▶ [What you should do]
Scan the material for the word "mean" and return every matching line.

▶ [Records to use]
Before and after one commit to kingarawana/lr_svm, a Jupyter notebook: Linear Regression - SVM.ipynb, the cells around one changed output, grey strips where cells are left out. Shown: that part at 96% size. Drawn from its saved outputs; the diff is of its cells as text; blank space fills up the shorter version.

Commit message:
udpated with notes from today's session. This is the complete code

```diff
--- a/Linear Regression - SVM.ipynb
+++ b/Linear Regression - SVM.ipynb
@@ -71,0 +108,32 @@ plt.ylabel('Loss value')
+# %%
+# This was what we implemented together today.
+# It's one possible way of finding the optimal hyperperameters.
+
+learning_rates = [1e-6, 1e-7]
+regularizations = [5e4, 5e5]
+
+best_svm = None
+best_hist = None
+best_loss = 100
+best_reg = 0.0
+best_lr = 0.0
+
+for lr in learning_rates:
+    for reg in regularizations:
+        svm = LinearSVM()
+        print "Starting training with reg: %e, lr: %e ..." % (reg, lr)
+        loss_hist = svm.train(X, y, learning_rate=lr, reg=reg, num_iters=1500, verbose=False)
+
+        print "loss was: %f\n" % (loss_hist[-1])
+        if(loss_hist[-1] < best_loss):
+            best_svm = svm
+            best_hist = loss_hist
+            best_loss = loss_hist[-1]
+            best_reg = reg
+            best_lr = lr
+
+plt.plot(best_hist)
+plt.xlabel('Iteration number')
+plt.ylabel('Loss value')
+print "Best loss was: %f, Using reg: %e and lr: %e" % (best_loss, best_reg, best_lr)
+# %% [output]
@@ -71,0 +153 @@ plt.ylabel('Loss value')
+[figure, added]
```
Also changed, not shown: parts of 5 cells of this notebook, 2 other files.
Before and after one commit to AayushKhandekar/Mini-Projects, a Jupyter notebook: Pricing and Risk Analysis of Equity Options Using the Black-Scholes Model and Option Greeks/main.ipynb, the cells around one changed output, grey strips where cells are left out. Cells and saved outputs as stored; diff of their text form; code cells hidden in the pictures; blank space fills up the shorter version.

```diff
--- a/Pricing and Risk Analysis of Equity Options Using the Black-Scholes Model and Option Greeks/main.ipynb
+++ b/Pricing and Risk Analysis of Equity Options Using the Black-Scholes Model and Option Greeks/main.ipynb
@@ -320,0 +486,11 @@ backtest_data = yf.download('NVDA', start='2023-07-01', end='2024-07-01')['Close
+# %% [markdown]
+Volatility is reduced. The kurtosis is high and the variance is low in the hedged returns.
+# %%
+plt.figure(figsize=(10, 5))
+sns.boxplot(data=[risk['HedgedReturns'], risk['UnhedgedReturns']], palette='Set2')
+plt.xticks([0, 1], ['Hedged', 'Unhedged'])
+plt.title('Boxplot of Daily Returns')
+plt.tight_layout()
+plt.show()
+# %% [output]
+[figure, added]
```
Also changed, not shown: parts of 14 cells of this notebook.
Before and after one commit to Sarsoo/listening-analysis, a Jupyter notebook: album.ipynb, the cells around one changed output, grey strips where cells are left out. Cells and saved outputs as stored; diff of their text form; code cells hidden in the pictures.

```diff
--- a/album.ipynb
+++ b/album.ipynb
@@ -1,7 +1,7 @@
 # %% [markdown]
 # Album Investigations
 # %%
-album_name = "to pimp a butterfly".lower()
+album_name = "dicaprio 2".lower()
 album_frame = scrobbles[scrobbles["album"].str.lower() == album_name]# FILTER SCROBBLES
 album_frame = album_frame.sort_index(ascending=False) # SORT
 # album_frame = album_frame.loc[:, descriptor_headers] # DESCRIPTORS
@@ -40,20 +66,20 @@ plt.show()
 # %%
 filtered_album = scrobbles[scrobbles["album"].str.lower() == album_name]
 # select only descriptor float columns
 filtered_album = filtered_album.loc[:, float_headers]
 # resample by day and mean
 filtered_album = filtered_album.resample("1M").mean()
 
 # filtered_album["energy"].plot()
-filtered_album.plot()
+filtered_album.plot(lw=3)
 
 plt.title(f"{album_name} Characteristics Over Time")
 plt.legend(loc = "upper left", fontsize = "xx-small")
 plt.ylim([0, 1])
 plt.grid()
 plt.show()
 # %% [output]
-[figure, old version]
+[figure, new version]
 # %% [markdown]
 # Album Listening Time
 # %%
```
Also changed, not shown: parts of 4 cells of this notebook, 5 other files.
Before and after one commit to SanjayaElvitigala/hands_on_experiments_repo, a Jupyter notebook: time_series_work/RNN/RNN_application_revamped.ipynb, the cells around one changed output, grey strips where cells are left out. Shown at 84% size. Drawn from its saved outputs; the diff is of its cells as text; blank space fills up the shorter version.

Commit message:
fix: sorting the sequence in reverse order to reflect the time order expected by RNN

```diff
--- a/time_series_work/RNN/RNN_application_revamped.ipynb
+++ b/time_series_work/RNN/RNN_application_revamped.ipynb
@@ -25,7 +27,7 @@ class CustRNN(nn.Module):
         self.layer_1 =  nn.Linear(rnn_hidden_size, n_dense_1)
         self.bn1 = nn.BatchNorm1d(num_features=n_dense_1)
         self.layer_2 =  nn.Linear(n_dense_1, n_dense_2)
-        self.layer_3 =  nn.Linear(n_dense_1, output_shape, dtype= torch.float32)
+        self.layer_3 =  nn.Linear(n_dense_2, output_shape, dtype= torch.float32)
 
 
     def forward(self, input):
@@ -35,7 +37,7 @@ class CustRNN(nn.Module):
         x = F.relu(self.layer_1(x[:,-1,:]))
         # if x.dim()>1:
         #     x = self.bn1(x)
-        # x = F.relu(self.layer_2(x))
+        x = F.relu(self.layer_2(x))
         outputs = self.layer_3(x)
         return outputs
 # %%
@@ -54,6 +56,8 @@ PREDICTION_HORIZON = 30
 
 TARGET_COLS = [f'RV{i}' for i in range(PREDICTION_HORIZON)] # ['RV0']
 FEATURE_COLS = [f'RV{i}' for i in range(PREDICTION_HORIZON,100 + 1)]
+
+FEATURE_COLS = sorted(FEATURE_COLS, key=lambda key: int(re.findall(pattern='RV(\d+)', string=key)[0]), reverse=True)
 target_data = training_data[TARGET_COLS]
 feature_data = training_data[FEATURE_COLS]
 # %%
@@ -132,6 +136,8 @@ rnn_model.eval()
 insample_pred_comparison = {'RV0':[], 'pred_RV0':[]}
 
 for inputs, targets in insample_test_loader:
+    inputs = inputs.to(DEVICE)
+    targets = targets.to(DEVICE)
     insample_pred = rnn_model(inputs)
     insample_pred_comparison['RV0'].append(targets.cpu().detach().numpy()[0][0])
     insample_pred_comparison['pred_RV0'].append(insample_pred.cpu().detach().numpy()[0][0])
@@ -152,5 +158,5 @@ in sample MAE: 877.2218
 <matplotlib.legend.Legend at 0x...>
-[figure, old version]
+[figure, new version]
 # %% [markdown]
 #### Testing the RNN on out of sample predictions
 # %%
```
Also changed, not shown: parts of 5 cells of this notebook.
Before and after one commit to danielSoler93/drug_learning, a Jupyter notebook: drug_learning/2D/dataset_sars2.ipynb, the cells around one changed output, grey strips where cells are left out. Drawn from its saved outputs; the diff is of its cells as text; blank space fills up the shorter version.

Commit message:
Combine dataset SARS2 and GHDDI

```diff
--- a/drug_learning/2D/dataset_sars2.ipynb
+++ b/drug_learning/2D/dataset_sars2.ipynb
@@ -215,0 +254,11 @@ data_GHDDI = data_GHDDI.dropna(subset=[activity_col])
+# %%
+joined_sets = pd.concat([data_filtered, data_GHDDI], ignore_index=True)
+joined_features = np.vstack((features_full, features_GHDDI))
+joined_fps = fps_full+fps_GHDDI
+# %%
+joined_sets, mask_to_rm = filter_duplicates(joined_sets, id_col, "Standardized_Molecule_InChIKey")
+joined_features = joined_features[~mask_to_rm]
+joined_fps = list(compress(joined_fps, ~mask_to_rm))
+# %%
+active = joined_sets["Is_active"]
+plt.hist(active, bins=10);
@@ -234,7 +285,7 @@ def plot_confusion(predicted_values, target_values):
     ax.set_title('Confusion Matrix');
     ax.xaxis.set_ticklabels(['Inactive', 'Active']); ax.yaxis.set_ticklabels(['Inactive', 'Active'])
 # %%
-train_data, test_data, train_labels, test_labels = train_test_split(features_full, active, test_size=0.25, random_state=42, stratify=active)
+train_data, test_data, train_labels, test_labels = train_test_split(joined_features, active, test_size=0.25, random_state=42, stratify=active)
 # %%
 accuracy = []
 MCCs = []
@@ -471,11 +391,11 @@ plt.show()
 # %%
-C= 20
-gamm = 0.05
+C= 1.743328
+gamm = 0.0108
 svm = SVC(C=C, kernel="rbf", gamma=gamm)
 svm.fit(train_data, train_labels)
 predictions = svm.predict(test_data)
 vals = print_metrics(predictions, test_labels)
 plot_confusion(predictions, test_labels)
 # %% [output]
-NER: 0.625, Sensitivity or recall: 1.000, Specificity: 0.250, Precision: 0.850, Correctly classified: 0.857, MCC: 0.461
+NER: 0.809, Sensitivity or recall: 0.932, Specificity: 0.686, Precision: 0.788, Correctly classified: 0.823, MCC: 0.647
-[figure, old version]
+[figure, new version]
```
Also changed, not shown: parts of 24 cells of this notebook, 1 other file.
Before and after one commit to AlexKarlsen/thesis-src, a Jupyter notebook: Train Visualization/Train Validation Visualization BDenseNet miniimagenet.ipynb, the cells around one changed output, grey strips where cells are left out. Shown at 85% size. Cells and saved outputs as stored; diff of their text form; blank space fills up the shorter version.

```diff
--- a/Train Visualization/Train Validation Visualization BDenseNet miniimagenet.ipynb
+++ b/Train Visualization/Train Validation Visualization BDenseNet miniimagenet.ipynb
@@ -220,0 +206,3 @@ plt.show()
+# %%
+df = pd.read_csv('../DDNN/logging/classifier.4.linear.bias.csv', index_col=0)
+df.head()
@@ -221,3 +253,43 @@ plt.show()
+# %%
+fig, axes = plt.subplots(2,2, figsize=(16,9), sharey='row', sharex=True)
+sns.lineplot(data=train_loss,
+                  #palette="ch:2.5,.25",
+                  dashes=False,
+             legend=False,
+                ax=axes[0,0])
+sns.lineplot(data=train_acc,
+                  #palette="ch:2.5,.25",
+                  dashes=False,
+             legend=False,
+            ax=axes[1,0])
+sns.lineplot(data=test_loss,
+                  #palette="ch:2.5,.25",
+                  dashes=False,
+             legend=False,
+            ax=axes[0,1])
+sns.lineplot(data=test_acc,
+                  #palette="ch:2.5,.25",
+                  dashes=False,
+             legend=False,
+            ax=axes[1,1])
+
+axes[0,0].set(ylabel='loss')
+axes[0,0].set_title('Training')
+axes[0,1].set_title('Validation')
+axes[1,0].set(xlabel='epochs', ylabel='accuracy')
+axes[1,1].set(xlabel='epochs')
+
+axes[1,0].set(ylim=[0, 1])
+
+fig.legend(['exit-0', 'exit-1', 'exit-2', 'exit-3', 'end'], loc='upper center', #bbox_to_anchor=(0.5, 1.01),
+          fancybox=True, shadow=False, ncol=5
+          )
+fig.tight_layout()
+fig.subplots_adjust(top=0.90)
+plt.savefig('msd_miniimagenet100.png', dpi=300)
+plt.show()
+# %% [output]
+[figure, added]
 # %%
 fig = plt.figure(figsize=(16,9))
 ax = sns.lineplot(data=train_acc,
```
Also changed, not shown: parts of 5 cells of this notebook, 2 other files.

▶ [Solution to this task]
 # resample by day and mean
 filtered_album = filtered_album.resample("1M").mean()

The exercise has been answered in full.